This is a review long overdue. I received this book, perhaps a year ago. I read through it quickly, as is my practice when I receive books to review. I want to get a sense, "Should I invest more time with this book?" I did give it a second, slightly less rapid read. Did I believe there was something more here? Were there nuggets I'd missed in my cursory first glance? Or was something else "nagging" at me?
Sweet & Viola present a clear call to Jesus Christ as THE way to God. In a pluralistic culture that seeks to be tolerant of all faiths (an illogical act if there ever was one), this book will step on a lot of toes and cut off many a conversation by insisting that Jesus is the only true way to have a relationship with God. In that, I can commend them.
However, something kept niggling at the back of my mind about this book; something seemed to be missing, or at least, just overlooked? This is why I gave the book just a bit more time. And I think I figured out what it was--the cross.

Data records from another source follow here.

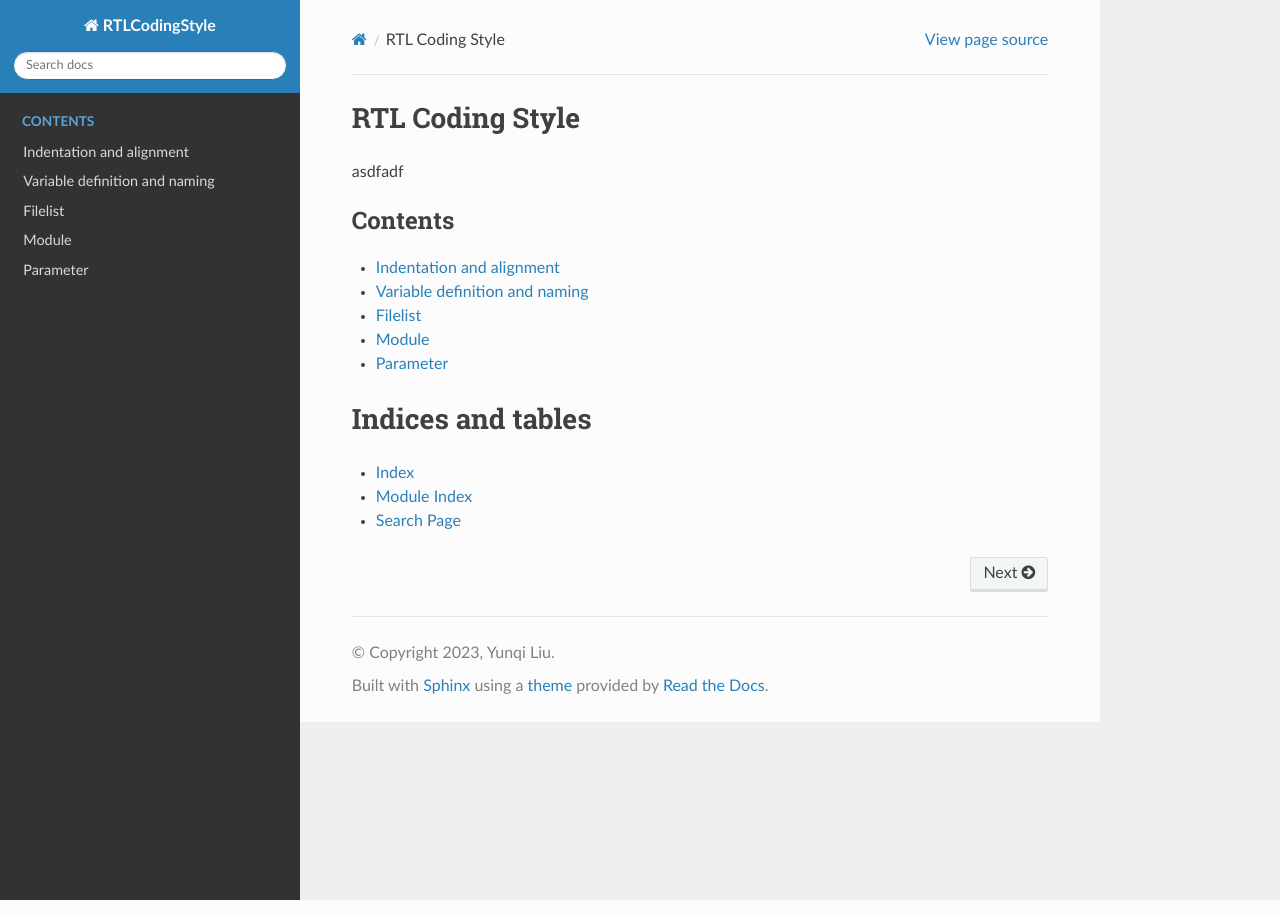
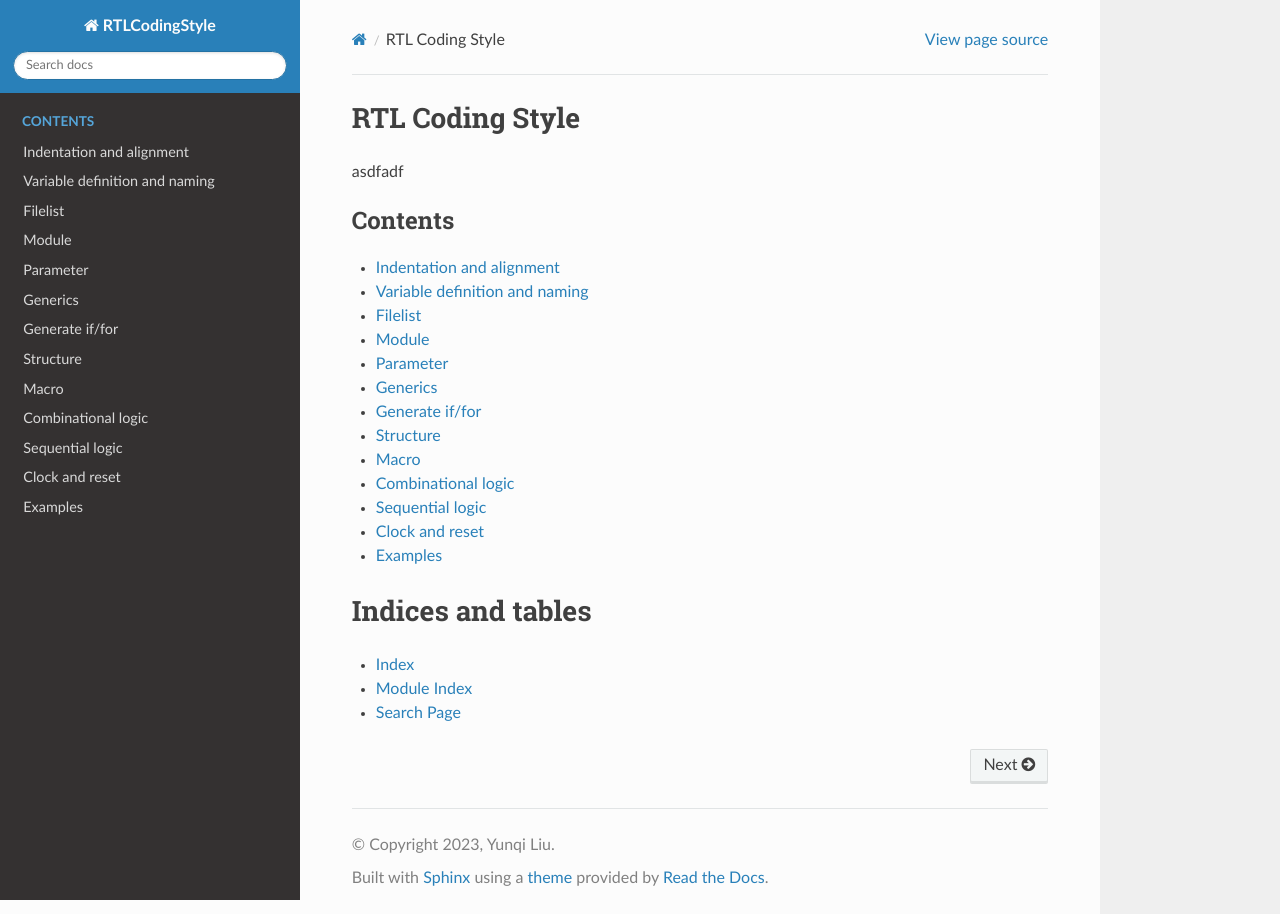
Before and after one commit to luosidingxiaoz/RTLCodingStyle, a Sphinx documentation site: the page built from source/index.rst, in a window 1280 px wide. Built offline with Sphinx 7.4.7 and the Read the Docs theme 2.0.0, drawn with Linux system fonts in a browser that asks for light colours.

Commit message:
add comb, seq clk&rst and etc.

```diff
--- /dev/null
+++ b/source/clock_and_reset.rst
@@ -0,0 +1,2 @@
+Clock and reset
+==================
--- /dev/null
+++ b/source/combinational_logic.rst
@@ -0,0 +1,2 @@
+Combinational logic
+====================
--- /dev/null
+++ b/source/example1_sync_fifo.rst
@@ -0,0 +1,2 @@
+Sync FIFO
+============
--- /dev/null
+++ b/source/generate_if_for.rst
@@ -0,0 +1,2 @@
+Generate if/for
+=================
--- /dev/null
+++ b/source/generics.rst
@@ -0,0 +1,2 @@
+Generics
+=================
--- a/source/index.rst
+++ b/source/index.rst
@@ -19,11 +19,14 @@ asdfadf
    filelist.rst
    module.rst
    parameter.rst
-
-
-
-
-
+   generics.rst
+   generate_if_for.rst
+   structure.rst
+   macro.rst
+   combinational_logic.rst
+   sequential_logic.rst
+   clock_and_reset.rst
+   examples.rst
 
 Indices and tables
 ==================
--- /dev/null
+++ b/source/macro.rst
@@ -0,0 +1,2 @@
+Macro
+=======
--- /dev/null
+++ b/source/sequential_logic.rst
@@ -0,0 +1,2 @@
+Sequential logic
+==================
--- /dev/null
+++ b/source/structure.rst
@@ -0,0 +1,2 @@
+Structure
+==========
```
Also changed, not shown: source/examples.rst (added, +9 -0 lines).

Sweet and Viola don't go off the rails blatantly nor directly, but I wonder if what they say about the cross, or more accurately, what they don't say, is part of a bigger problem in so many evangelical churches today. I'm not convinced that the cross is held up in the way in which Scripture intended. Oh sure, the cross is mentioned early on in this book, but not as the offense to modern, sinful man, not as the cure for our sin-sickness, not as the truth that we are saved from something as much as we are saved to something.
I think, in so many teacher/preacher/writer's attempt to be winsome with the gospel, to appear to be friendly to the "seeker", we set aside the offense of the cross. The "Sally Fields Syndrome," as I call it, settles in and we're overjoyed at the reality of the experience--"You like me! You really, really like me!" It's a heady thing. It's also dangerous to the power of the gospel. It's a completely different book, but the title of Ed Welch's latest offering hits too many of us evangelical preachers right between the eyes: "What Do You Think of Me? And Why Do I Care?"
This is a book a really can't recommend. I can't say I'm against it, in the sense that I'm against Rob Bell's "Love Wins." Yet, I simply can't recommend it. There are too many other good books on the cross of Christ (John Stott's book by that very title, for one example) to be had out there that one should read.
In the past, I have been reluctant to read material of this kind, fearing it to be "out there." I thank God I finally purchased this book. Viola & Sweet have done a masterful job putting the emphasis back where it is supposed to be...on Jesus Christ. If you, like me, have been wondering for years where the worship & glorification of Him has gone in order to serve some "agenda", i.e. "we're too busy working for the Lord to follow Him," than this is the book to read.
I have waited for a long time for a book on this topic with the right focus to come out. This should be required reading for anyone in ministry if they wish to remain true to the call and purpose of the Christian church. I have said for many years now that this is the missing key in American Christianity. No one who is a Christian will be disapointed with this book, it is all about their Jesus and how great he is.
"Jesus Manifesto" challenged and enriched me as I read it and reflected further on the Bible verses, quotes and text. Thus captivated, I began sharing "high points" with my wife Brenda and others who are now reading and realizing more of Jesus! The points from Colossians particularly touched me -- Jesus is my lighthouse!